Monday, October 12, 2009

Being Jewey

So for those of you that don't know I am the son of a Rabbi and that has also added to some, umm, fun with things... For instance, this Simchat Torah i did Torah Tours, a group that sends students all around the country to strengthen Jewish communities "simcha" on this holiday, singing and dancing and the like. Shout out to my amazing T-squared group.
So it happens that the Rabbi didn't give us clear instruction as to what to be responsible for- and off the cuff, and with help from my fellow group-mates, I randomly remembered the tune for the Megillah Kohelet and whipped out 8 chapters of that... also called up the Chasan Torah Chasan Breishis. Also got annoyed when the Rabbi didn't do certain things right. UGHHHH.
Why do I know all these things? Why do I get frustrated b/c the person reading the Torah was 14 and mispronounced half the words? It's frustrating for me to know that I care so much.
Once upon a time i wanted to be a Rabbi.
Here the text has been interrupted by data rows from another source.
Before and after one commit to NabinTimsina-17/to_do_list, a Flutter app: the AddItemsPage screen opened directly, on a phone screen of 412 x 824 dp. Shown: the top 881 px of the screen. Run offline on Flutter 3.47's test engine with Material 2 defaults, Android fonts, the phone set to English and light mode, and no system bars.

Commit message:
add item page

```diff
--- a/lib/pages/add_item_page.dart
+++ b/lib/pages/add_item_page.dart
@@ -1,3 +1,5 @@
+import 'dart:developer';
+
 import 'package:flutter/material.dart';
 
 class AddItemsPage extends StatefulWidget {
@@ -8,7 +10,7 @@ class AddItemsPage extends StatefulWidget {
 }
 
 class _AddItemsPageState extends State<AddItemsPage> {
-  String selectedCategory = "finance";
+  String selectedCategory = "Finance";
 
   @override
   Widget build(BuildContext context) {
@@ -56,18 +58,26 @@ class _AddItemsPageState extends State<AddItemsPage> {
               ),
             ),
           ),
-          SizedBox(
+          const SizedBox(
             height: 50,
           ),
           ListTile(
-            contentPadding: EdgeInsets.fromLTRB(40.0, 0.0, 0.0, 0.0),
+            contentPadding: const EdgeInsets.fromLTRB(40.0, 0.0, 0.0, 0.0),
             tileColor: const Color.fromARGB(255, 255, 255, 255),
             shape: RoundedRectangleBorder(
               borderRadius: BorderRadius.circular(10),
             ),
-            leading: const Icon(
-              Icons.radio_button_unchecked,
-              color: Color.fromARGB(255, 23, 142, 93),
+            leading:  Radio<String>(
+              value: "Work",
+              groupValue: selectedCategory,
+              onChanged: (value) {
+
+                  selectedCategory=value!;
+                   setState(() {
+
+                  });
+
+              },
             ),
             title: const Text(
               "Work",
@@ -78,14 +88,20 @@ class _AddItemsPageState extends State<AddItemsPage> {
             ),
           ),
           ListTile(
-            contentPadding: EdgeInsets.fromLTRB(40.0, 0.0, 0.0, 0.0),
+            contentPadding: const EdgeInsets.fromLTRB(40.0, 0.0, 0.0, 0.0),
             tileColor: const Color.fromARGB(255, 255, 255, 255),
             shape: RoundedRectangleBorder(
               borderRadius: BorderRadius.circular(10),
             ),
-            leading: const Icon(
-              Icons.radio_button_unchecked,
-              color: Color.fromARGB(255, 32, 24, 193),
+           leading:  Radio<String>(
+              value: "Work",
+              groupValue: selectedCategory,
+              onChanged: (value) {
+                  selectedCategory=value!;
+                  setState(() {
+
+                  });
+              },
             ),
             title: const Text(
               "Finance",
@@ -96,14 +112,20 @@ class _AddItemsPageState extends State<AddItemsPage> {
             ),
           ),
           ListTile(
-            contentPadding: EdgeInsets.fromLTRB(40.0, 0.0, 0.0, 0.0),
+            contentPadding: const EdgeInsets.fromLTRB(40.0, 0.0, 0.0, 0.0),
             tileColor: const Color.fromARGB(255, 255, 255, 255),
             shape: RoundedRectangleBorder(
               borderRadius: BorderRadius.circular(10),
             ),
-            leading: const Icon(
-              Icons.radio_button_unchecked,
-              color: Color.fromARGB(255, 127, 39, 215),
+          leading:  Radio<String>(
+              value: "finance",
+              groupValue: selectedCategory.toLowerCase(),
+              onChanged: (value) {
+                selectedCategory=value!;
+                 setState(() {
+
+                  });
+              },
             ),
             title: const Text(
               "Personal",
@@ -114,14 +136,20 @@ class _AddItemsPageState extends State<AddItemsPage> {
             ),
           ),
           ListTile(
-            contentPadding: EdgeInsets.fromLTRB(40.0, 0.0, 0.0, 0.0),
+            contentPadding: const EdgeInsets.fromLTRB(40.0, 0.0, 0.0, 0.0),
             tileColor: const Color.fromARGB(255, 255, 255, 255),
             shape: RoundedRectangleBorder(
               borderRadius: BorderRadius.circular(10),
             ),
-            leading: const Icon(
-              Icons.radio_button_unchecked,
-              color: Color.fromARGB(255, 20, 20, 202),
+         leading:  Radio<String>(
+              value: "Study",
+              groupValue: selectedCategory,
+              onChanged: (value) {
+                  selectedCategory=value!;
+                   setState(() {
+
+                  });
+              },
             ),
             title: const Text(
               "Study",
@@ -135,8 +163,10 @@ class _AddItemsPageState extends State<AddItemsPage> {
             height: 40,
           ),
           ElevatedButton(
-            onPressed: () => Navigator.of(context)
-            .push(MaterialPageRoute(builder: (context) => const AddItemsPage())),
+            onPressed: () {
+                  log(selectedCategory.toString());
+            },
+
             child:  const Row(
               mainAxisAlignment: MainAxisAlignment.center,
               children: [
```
Judaism is a huge passion of mine. But i always just wanted to be the cool kid, or the one who blended in (and by blend in i mean sit in the back of the shul and talk, and not care about what was going on up front). and definitely not the jewey one. So am I cool? Am I the Jewey nerd? Am I both? Am I neither?
And does being gay have to relate to any of these and mean that I can't be involved in a shul or can't be a Gabai or even Rabbi even if I choose to be celibate but still out of the closet?


  1. The curse of the rabbi's boys my friend. Doesn't matter what you do, you will always be jewey and will always hum the proper melodies to the davening when the klei kodesh mess up. Doesn't matter how you dress, what you listen to, or what you drink on Mach Hach get togethers. Once a PK always a PK. Being openly gay clearly won't change the way you feel, and in my opinion shouldn't restrict you from being an active member of not only a Jewish community, but a shul as well (although let's face it, it'd be a HUGE challenge to be a gay Orthodox rabbi for non-gay members. There's just too many complications). You know the job better than most, why shouldn't you participate? For some strange reason, gays are viewed upon as "untouchables," while the crooked businessmen, adulterers, etc. might not necessarily be so bad that we would need to deny them an aliyah. I'm just spit balling, but I think that being gay is just more taboo than anything else, and that makes all the difference. Either way, keep up the writing and the good fight.

  2. it's jewy...not jewey!

  3. you always have cared and u always will, cuz that is who u are, and how u have always acted. ur a good guy - keep it up.

  4. being "out" is different than being an adulterer an adulterer is only one once he has acted on that, for instance a known 'flirter' is looked down upon but not refused aliot an 'loud and proud adulterer' should definitely not get an aliyah. Having the desire and not acting on it is not unacceptable, there are many who have enjoyed the smell of bacon and shrimp.

  5. DaJoy, adulterers do tend to stray more than once, and keep it to themselves, just the fact that I am out, shouldn't put me in a category different than said adulterers. Further, no one in any community has any right to think, even if they know I'm gay, that I am daily/weekly or ever have had a sexual relationship with a member of the same gender. I know being 'celibate' would be ideal, but is that really possible? especially in such an age of sex and promiscuity?

  6. I feel like you are saying two different things on one hand your saying yes adulterers which is ussur should not get an aliyah and should not be given special consideration for their feelings, and should not be welcomed by the community, yet that while we should of course give you the benefit of the doubt about what you are/are not have/have not done (which I absolutely do as should be) are you asking that b/c you live in a place where a certain avairah is normalized is ok that we should not expect that and that should be ok?
    You are a Torah Jew that is your reason, seeking chizuk is a good thing you clearly have the motivation for that goal.

  7. FG-
    if you saw the movie Trembling before Gd you will see a Rabbi interviewed who is gay, and who is accepted.

    Follow your dreams, dont let anything stop you.


It Gets Better- Gay Orthodox Jews